**Exercise instructions**
Please state how many lines of the records below contain the word "components". Give the number and nothing else.

--- Provided entries Enclosed Below ---

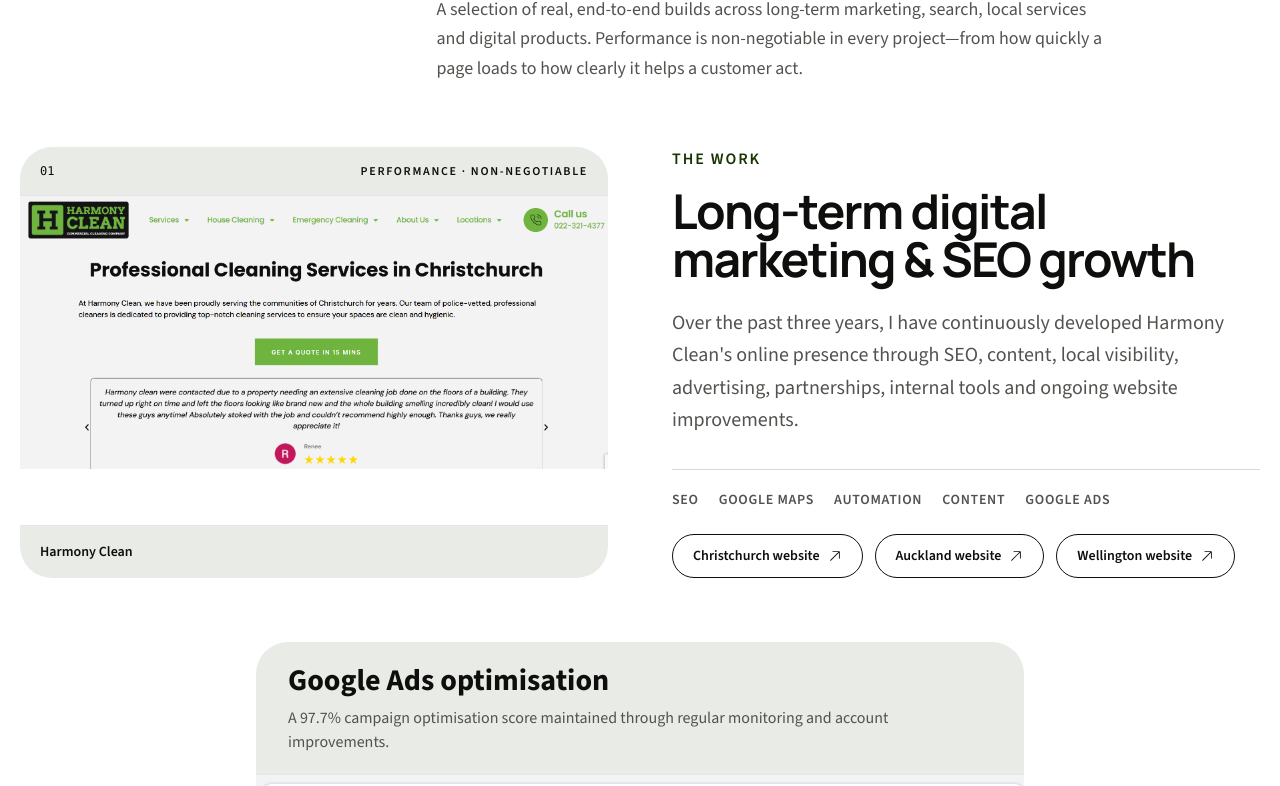
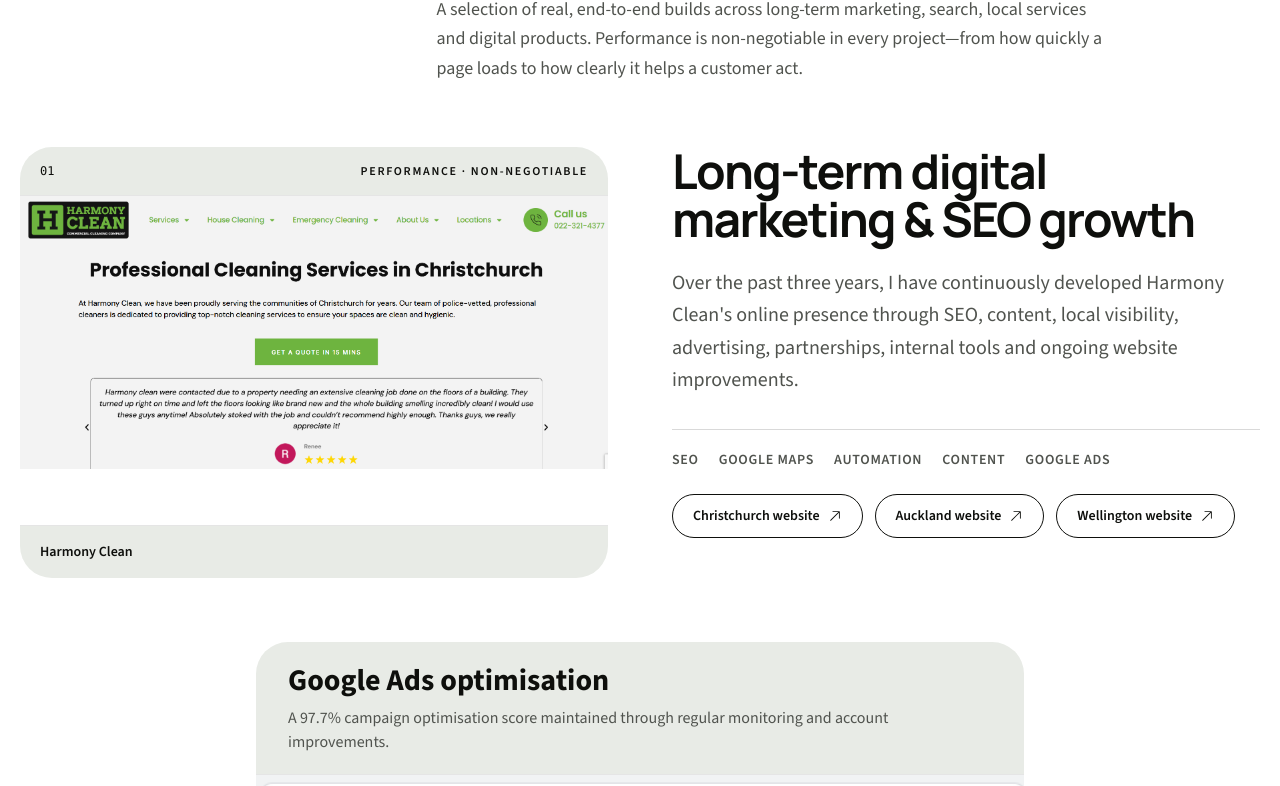
Before and after one commit to taranveerultra-bot/Tara-cv, a Next.js app: page / in a window 1280 px wide. Shown: the part 1810-2596 px from the top of the page. Built offline with nearby package versions, Linux system fonts and the light colour scheme.

Commit message:
Remove repeated work labels

```diff
--- a/src/components/PortfolioSections.tsx
+++ b/src/components/PortfolioSections.tsx
@@ -40,8 +40,7 @@ export const ProjectsSection = () => (
                             </figure>
 
                             <div className={index % 2 ? "lg:order-1" : ""}>
-                                <p className="text-base font-semibold uppercase tracking-[0.12em] text-secondary">The work</p>
-                                <h3 className="mt-4 text-4xl font-bold leading-tight sm:text-5xl">{project.category}</h3>
+                                <h3 className="text-4xl font-bold leading-tight sm:text-5xl">{project.category}</h3>
                                 <p className="mt-6 text-xl leading-relaxed text-foreground-accent">{project.summary}</p>
                                 <div className="mt-8 flex flex-wrap gap-x-5 gap-y-2 border-t border-black/15 pt-5">
                                     {project.tags.map((tag) => (
```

--- End of Enclosed Provided entries ---

**Answer area**
2